**Work required:** Give back exactly the lines of the data below, starting with the line that has "Page: home.html" and going on through the line that has "The browser window".

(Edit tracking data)
* * * * *

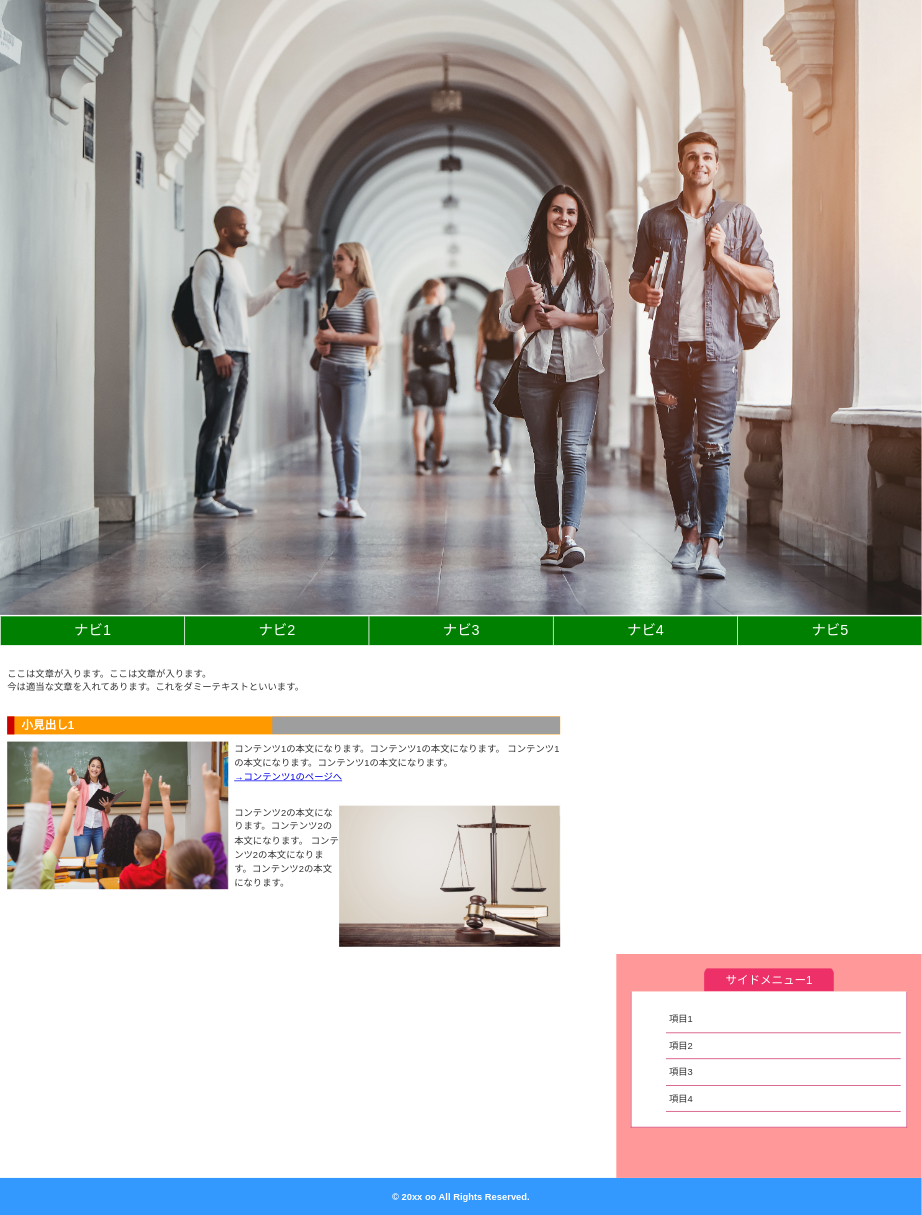
Repository: ootsukam/samurai_HTML-CSS
Page: home.html
The author's editor kept a record of every edit. The page is drawn from the files as they stood at one moment, then again after the next edit.
The browser window is 1280 px wide. The pictures show the whole page, at 72% of full size.
Pictures or frames that could not be fetched are drawn as grey boxes.

Above is the page before.

After the next edit:
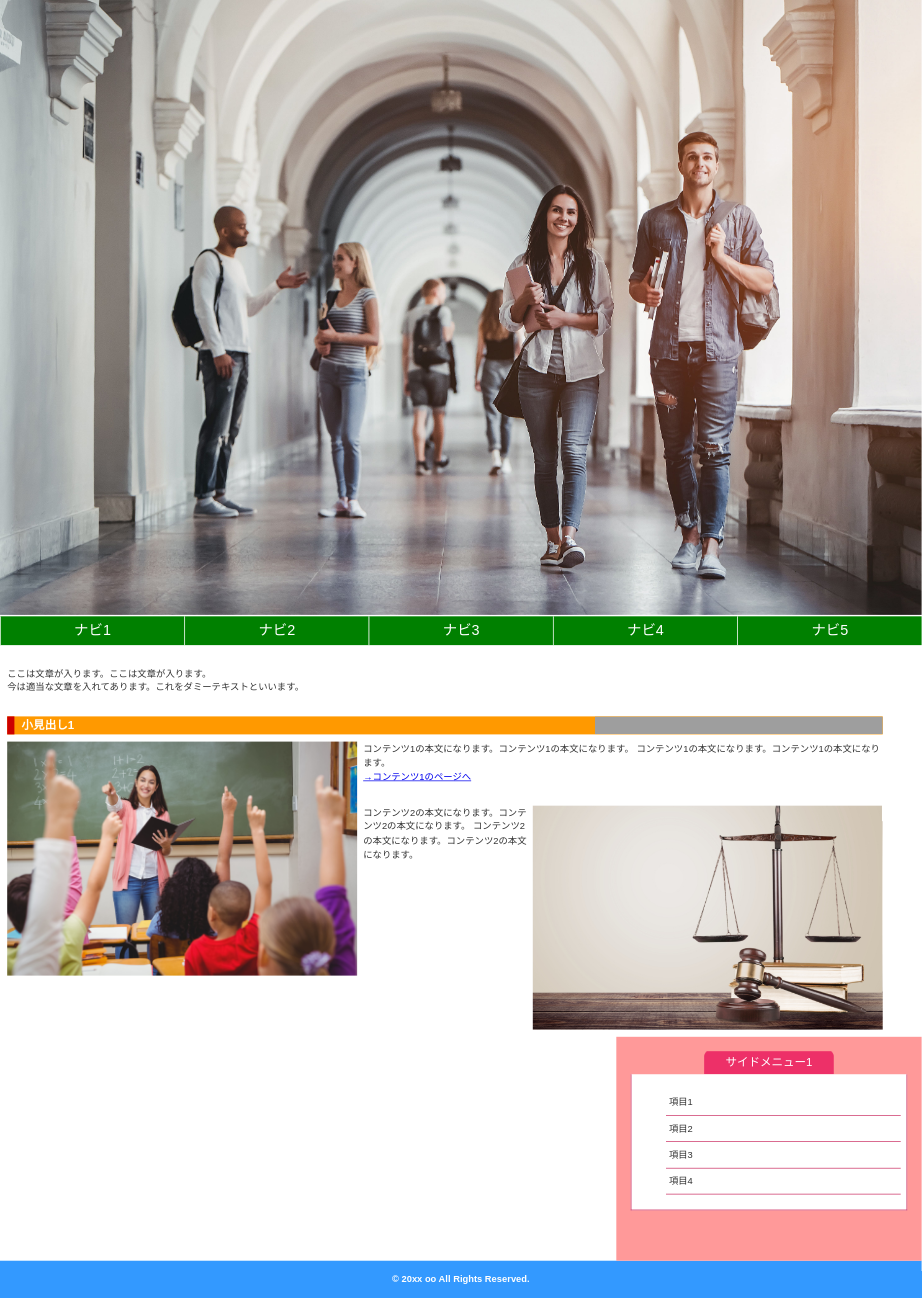
The edit:
--- a/stylesheet.css
+++ b/stylesheet.css
@@ -88,7 +88,7 @@
 /* ----------main ----------*/
 #main {
     float: left;
-    width: 60%;
+    width: 95%;
     padding: 10px 30px 10px 10px;
 }
 #main h2 {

* * * * *

**Task result:**
Page: home.html
The author's editor kept a record of every edit. The page is drawn from the files as they stood at one moment, then again after the next edit.
The browser window is 1280 px wide. The pictures show the whole page, at 72% of full size.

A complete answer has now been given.